However, in the context of the fellowship of believers, the Apostle Paul insisted on dealing with those who may not have the same informed conscience in both a wise and loving manner. Addressing the belligerent way in which believers with strong consciences may assert their opinion in such a way that they harm those with weaker consciences on a matter, Paul wrote, “do not destroy the one for whom Christ died.” The gospel comes to bear on the most mundane of matters in the life of the church. Paul does not simply say, “Christ has died for you so you are free to eat and drink (a truth of which he was decidedly in defense).” But, in turning to those who understood their liberty of conscience, Paul essentially says, “remember that the weaker brother with whom you disagree was purchased with the same blood of Christ as that with which you have been purchased.” Paul doesn’t tell the stronger brethren to adopt the conscience binding practices of the weaker brethren. Rather, he tells them that their spiritual consideration of the identity of the ones with whom they disagree on matters of conscience ought to come to bear in this situation. Perhaps the same principle applies to how we deal with those who oppose and those who insist upon face coverings in the church.
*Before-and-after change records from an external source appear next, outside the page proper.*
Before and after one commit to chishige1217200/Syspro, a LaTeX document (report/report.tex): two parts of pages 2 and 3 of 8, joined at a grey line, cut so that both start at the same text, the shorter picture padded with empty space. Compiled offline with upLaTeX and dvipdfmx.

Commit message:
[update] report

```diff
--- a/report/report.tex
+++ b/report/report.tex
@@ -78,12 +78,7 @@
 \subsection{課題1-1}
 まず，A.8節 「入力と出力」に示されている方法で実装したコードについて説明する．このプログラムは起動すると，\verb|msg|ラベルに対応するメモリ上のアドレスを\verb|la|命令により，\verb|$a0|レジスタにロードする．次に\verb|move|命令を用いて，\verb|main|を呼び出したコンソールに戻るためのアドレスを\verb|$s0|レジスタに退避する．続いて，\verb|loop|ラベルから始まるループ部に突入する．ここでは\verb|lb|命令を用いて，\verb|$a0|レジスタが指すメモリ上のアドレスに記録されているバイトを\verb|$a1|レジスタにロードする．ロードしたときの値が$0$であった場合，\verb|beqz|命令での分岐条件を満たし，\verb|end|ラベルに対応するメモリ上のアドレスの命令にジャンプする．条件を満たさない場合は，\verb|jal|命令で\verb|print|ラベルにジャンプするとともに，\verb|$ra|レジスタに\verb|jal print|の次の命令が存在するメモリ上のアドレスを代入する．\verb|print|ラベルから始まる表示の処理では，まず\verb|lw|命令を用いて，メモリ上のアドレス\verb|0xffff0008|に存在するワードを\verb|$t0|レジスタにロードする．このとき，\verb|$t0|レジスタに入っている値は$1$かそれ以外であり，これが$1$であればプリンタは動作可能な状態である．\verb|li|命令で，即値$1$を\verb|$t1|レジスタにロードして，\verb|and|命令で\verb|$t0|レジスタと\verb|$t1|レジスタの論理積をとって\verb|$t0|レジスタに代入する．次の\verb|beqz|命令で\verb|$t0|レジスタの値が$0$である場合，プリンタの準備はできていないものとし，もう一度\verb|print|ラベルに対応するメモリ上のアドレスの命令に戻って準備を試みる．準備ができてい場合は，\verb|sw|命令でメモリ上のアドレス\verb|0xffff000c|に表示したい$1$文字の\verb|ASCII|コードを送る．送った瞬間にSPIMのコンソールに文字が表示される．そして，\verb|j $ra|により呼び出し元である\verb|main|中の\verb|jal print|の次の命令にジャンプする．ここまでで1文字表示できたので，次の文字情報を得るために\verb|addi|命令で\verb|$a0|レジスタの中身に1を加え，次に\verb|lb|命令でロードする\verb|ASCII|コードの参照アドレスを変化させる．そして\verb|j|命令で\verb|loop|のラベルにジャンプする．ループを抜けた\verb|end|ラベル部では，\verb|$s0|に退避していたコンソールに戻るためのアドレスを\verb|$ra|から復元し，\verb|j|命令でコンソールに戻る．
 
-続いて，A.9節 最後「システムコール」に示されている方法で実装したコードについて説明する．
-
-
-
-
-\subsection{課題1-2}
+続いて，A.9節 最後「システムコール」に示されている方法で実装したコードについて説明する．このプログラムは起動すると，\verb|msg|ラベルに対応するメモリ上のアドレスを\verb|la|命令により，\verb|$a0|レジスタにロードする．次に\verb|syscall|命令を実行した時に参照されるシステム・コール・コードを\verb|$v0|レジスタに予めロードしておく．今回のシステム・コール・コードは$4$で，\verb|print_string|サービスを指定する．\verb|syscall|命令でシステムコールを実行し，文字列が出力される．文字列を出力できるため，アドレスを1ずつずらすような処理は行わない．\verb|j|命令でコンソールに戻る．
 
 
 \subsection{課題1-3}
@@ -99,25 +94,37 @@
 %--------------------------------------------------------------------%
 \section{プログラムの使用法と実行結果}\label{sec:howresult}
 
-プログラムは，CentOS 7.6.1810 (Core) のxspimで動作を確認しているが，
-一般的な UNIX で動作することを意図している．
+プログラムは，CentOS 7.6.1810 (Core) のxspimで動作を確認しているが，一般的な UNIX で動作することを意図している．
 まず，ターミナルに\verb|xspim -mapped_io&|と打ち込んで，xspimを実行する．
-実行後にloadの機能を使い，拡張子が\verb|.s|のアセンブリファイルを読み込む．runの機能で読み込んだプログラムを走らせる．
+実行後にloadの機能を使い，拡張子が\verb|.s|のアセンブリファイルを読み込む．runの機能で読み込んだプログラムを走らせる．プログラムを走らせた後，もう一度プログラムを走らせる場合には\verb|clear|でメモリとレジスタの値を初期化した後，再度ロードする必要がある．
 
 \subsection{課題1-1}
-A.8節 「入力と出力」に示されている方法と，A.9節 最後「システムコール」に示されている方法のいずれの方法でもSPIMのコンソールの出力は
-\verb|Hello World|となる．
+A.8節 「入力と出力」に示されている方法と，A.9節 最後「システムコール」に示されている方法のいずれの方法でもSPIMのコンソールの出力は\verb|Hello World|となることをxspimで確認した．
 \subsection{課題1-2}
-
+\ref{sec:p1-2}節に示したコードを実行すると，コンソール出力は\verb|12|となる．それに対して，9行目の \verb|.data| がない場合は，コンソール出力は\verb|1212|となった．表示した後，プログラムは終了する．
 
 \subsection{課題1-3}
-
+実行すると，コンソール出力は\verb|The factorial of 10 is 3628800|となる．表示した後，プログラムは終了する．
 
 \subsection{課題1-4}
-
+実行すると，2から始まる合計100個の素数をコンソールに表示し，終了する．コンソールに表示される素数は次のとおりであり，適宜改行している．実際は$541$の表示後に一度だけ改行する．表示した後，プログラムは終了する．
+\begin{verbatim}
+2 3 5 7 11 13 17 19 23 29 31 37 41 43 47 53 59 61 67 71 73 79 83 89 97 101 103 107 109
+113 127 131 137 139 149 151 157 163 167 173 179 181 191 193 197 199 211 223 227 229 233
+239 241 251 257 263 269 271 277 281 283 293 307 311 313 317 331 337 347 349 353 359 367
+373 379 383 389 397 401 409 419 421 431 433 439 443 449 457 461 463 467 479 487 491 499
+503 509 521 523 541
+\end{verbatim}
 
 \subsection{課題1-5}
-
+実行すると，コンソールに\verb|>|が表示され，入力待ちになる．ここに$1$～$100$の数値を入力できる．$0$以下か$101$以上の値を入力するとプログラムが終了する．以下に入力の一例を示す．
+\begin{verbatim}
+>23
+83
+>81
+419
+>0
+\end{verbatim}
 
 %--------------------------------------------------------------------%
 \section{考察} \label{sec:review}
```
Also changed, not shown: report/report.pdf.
At the same time, the weaker brother may not bind the stronger brethren with an injunction to love him and submit to his own preference. Paul warned that there is a very real danger for weaker brethren to “judge” those who better understand the gospel freedom they have in Christ. Paul sets out this opposite error, when he writes, “Let not the one who eats despise the one who abstains, and let not the one who abstains pass judgment on the one who eats, for God has welcomed him” (Rom. 14:3). One may not assert a mandatory action onto the conscience of another believer, when God has not done so, under the auspice of a call to act in love toward other members of the church. The call to love the weaker brother, by not eating or drinking in his presence, does not give the weaker brother a right to lay an extra-biblical command on the conscience of another. Rather, it is a call to remember those around us. The Apostle Paul is essentially calling both groups to remember that they are dealing with those “for whom Christ has died.” Christ’s death has set our consciences free from man-made rules and regulations. At the same time, Christ’s death has bound us together with all other believers so that we are to deal with them in the most wise and loving manner possible.
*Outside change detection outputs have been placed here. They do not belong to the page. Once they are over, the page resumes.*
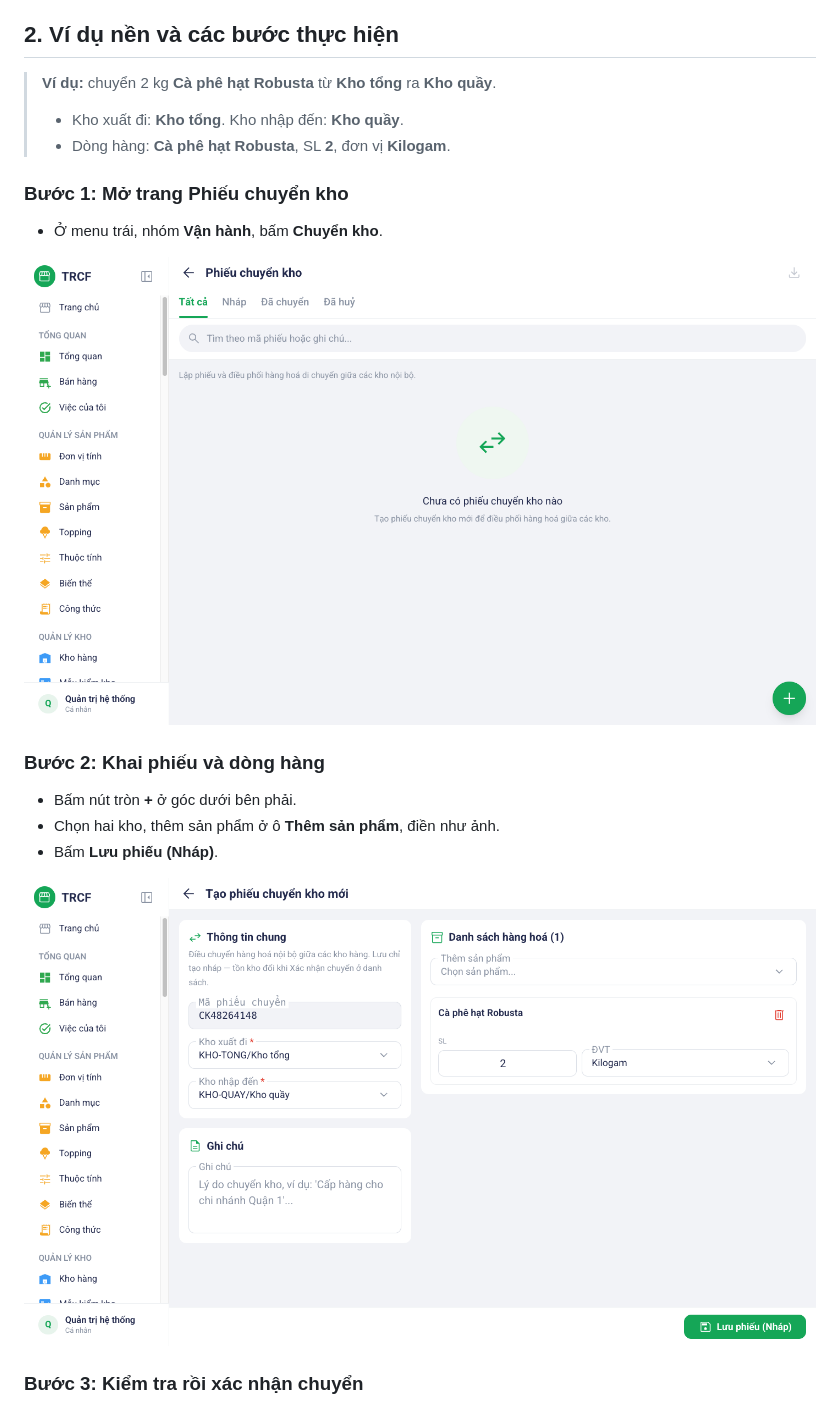
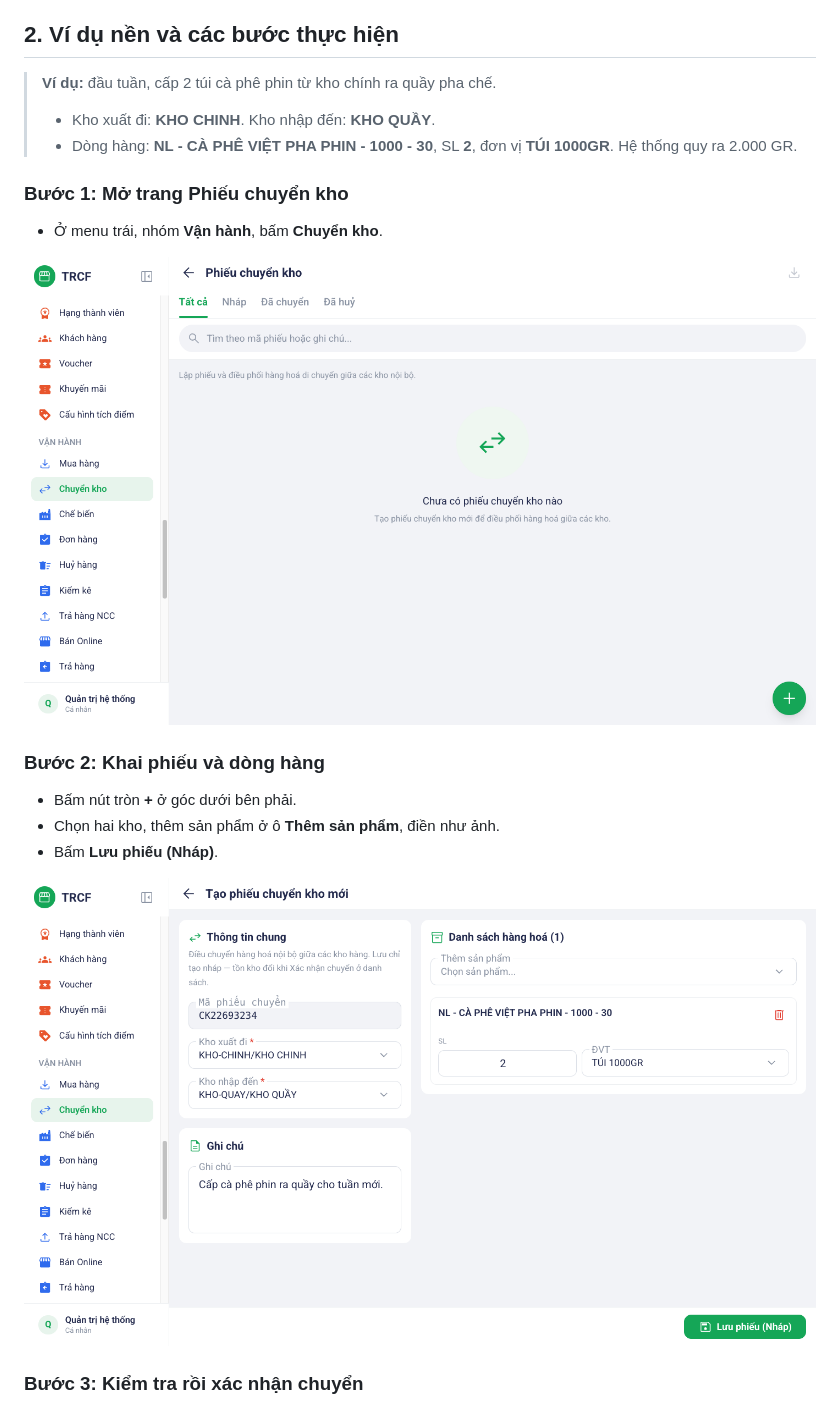
Before and after one commit to nguyentrucanhtuan/trcf_erp_document, a Markdown page: noi-dung/11-3-chuyen-kho.md, the part around the change. GitHub-like rendering; pictures changed too: noi-dung/images/06-chuyen-kho-buoc-1-danh-sach.png, noi-dung/images/06-chuyen-kho-buoc-2-form.png.

Commit message:
docs(11.3): chuyển kho thật — 2 TÚI 1000GR cà phê phin KHO CHINH → KHO QUẦY
Co-Authored-By: Claude Opus 5.5 <noreply@anthropic.com>

```diff
--- a/noi-dung/11-3-chuyen-kho.md
+++ b/noi-dung/11-3-chuyen-kho.md
@@ -15,10 +15,10 @@ hoặc ô **Chuyển kho** ở khối *Tính năng cho bạn* trên Trang chủ.
 
 ## 2. Ví dụ nền và các bước thực hiện
 
-> **Ví dụ:** chuyển 2 kg **Cà phê hạt Robusta** từ **Kho tổng** ra **Kho quầy**.
+> **Ví dụ:** đầu tuần, cấp 2 túi cà phê phin từ kho chính ra quầy pha chế.
 >
-> - Kho xuất đi: **Kho tổng**. Kho nhập đến: **Kho quầy**.
-> - Dòng hàng: **Cà phê hạt Robusta**, SL **2**, đơn vị **Kilogam**.
+> - Kho xuất đi: **KHO CHINH**. Kho nhập đến: **KHO QUẦY**.
+> - Dòng hàng: **NL - CÀ PHÊ VIỆT PHA PHIN - 1000 - 30**, SL **2**, đơn vị **TÚI 1000GR**. Hệ thống quy ra 2.000 GR.
 
 ### Bước 1: Mở trang Phiếu chuyển kho
 
```
Also changed, not shown: noi-dung/images/06-chuyen-kho-buoc-3-nhap-menu.png.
So what is the way forward for churches? I am not sure that I have a clear and definitive answer. In many congregations, sessions have opted to have one service for those who feel most comfortable being around others who are taking precautions by wearing a face covering, and another service in which face coverings are optional. This may not be ideal, but it may be a temporary solution to the problem. However, whatever a congregation decides on this matter, we must never forget the principles set out by the Apostle. When you look at the person in the seat next to you at church—or online while viewing a worship service—do you see one who for whom Christ died; or, do you see one who is either living up to or failing in your personal expectations? Do you see other believers as those who are indwelled by the same powerful Christ by whom you are indwelled; or do you see someone who should agree with your strong opinions on any given matter? The secret to the Christian life is in remembering your identity and freedom in Christ. It is also in remembering the identity of the brethren in Christ. If you focus only on yourself, you will begin–albeit, inadvertently–to either judge, despise, and disregard the other members of the body. Commit to praying that the same powerful blood that redeemed us from our sins would again unite us together in Christian love and fellowship regardless of our opinions on this matter.